|Raleigh Mayer | Bio | Posts
5 Oct 2014 | 9:17AM
One autumn a dozen years ago, when my daughter was about four years old, she was thrilled by an early snowfall. She immediately phoned my mother, who lived just across town, to share her excitement.
“Grammy”, she asked, “is it snowing in your country?”.
Naturally my mother, only one zip code away, was highly amused by the question, and with each winter precipitation our family repeats the punchline.
Kids do say the darndest things, yet there is also a larger leadership lesson here: To consider the other person’s environment — psychologically and intellectually, as well as physically — before assuming their point of view or experience is aligned with yours.

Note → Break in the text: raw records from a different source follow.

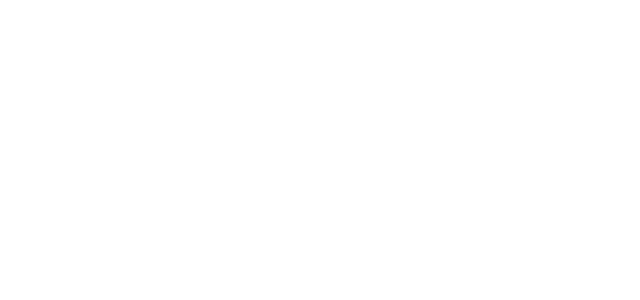
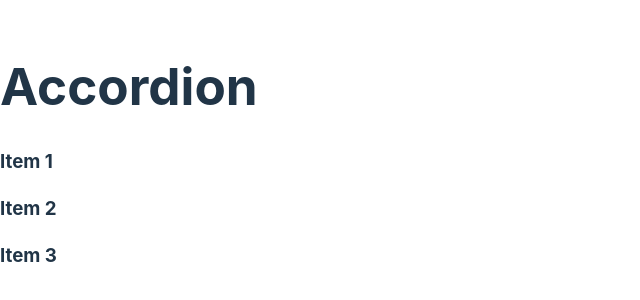
Before and after one commit to PRABHAT1SHUKLA/test-playground, a React (Vite) app: page /accordion2 in a window 1280 px wide. Before the commit this address had no page. Shown: the part 244-544 px from the top of the page, without its empty margins (0-640 px from the left). Built offline with nearby package versions, Linux system fonts and the light colour scheme.

Commit message:
feat: accordion with on set property

```diff
--- a/src/App.tsx
+++ b/src/App.tsx
@@ -11,6 +11,7 @@
 import Time from "./components/time";
 import My from "./components/my";
 import Carousel from "./components/carousel";
+import Accordion2 from "./components/accordion2";
 
 function App() {
   return (
@@ -33,6 +34,7 @@
     <Route path="/me" element={<My/>}/>
     <Route path='/carousel' element={<Carousel/>}/>
     <Route path="/debounce" element={<Debounce/>}/>
+    <Route path="/accordion2" element={<Accordion2/>}></Route>
       </Routes>
     </Router>
   );
--- /dev/null
+++ b/src/components/accordion2.tsx
@@ -0,0 +1,48 @@
+import React, { useState } from "react";
+
+interface AccordionItemProps {
+  title: string;
+  content: string;
+  isOpen: boolean;
+  onToggle: () => void;
+}
+
+const AccordionItem: React.FC<AccordionItemProps> = ({ title, content, isOpen, onToggle }) => (
+  <div>
+    <h3 onClick={onToggle} style={{ cursor: "pointer" }}>
+      {title}
+    </h3>
+    {isOpen && <p>{content}</p>}
+  </div>
+);
+
+const Accordion2: React.FC = () => {
+  const [openIndex, setOpenIndex] = useState<number | null>(null);
+
+  const toggleAccordion = (index: number) => {
+    setOpenIndex(openIndex === index ? null : index);
+  };
+
+  const items = [
+    { title: "Item 1", content: "Content for item 1" },
+    { title: "Item 2", content: "Content for item 2" },
+    { title: "Item 3", content: "Content for item 3" },
+  ];
+
+  return (
+    <div>
+      <h1>Accordion</h1>
+      {items.map((item, index) => (
+        <AccordionItem
+          key={index}
+          title={item.title}
+          content={item.content}
+          isOpen={openIndex === index}
+          onToggle={() => toggleAccordion(index)}
+        />
+      ))}
+    </div>
+  );
+};
+
+export default Accordion2;
```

Professor Amy C. Edmondson, The Novartis chair of Management and Leadership at Harvard Business School, explores the concept, known as testing assumptions, in her book, Teaming: How Organizations Learn, Innovate, and Compete in the Knowledge Economy.
“Many conflicts arise from personal differences in values or interests but are presented as professional differences in opinion”, says Edmonson. And that can lead to misunderstandings at best (‘Snow? What snow?’) or, more typically, conflict. Edmondson elaborates, “As often happens, especially in ambiguous situations, conflicting interpretations of the same facts are used to fuel conflicting truths.”
Many of my coaching clients find that when they reframe their perspective on business behaviors through the lens of anthropological study, rather than personal reaction, they not only learn more about the other party’s approach; they also become more sympathetic to opposing views, and a good deal less emotional in managing differences.
One way to do this, as Edmondson describes in her book, is to model effective communication: “Good communication when confronting conflict, especially heated conflict, combines thoughtful statements with thoughtful questions, so as to allow people to understand the true basis of a disagreement and to identify the rationale behind each position.”
Is it snowing in your country?